So certainly we might be asking ourselves, Why would Jesus do that? Why would Jesus nearly demand that we put ourselves as believers in harms way?
Yet, God did that with Jesus—His own Son—by plunking him down in the world. Being a Christian doesn’t automatically or magically keep you safe. Because we aren’t asked to live in a safe place. Being a Christian doesn’t give you a pass card from the horrors of the world. Instead, apparently, being a Christian puts us in the middle of a horrifying wolf pack.
Thus, learning and growing into being a Christian is not learning how to avoid the wolf pack world. Instead it is learning how to live in the midst of that wolf pack world and surviving.
How does Jesus describe this wolf pack world? What can we expect will be some of the various behaviors that will be unleashed upon us in this unsafe world?
First, Jesus said, “Some people will impugn your motives...”. In other words, people are going to attack your faith and try to get you to doubt why you believe the way you do, and why you act the way you do as followers of Jesus. They will try to get you to second guess this whole Jesus thing, and why you would ever want to be Jesus’ disciple.
So, in order to protect yourself from such wolffish attacks, you have to know what your motives are in the first place for wanting to be a disciple. You have to know why you believe what you do, and why you act the way you do. If you don’t, when the wolves attack, you won’t be able to defend yourselves. Because you won’t know yourselves.
Secondly, Jesus said the wolves will try to smear your reputation. Everyone has a reputation. It’s just a matter if it’s a good one or bad one. I guess a person can rest easy if they have a bad reputation—there’s nothing to smear that isn’t all dirty anyway.
But if you have a good reputation, that will be one of the first places the wolves will attack. Because if they can get you to trip up, and besmirch your reputation, then they’ve got you. The assumption here, in Jesus’ statement, is that you have a reputation to smear. So the best way to protect yourself is to build a great personal reputation, and work hard to keep it sparkling.
Thirdly, Jesus said the wolves will haul you before the authorities. This is doubly scary, because it says, first that the wolves have the power to do so. And secondly, and probably more scary, it says the authorities are as corrupt as the wolves. The wolves wouldn’t want to haul you before authorities who are just and fair and righteous. The wolves want to get you in front of authorities who are corrupt, who have sacrificed their sparkling reputations already, and don’t care at all for those of us who are followers of Jesus.
And fourthly, and most sad of all, the wolves may be members of our own families. There may be family members who don’t get Jesus, let alone being one of his followers. And they will do everything they can to sabotage your relationship with Jesus, and the reasons you are following Him.

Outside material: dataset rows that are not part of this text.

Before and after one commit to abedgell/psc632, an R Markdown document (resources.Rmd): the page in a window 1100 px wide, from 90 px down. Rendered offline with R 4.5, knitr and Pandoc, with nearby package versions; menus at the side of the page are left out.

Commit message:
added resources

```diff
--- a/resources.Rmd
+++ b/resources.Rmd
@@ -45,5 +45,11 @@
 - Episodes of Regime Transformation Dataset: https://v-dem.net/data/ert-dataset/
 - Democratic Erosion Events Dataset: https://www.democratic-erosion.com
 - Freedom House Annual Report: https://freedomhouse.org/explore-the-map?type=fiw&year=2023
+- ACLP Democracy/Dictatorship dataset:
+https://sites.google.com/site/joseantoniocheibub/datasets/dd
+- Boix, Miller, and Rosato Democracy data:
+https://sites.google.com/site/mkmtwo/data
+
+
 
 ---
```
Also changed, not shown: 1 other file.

Family members may feel judged by being around you, even though that’s not your intention. They want the family to be like it was before you became all religious. So they may play the part of the wolves, trying to get you to compromise your faith, so you can again become like them—for the sake of the family. Like I said, it’s hard to fathom how even our families can become a part of the unsafe, and wolffish world.
There’s a lot of howling going on out there in the world. Just having to hear that can make us timid and afraid and want to hide out somewhere. But Jesus isn’t giving us that option. Instead, Jesus is asking us to be courageous enough in our faith in him to walk out into that wolffish world, where all the howling is going on, and be his faithful sheep.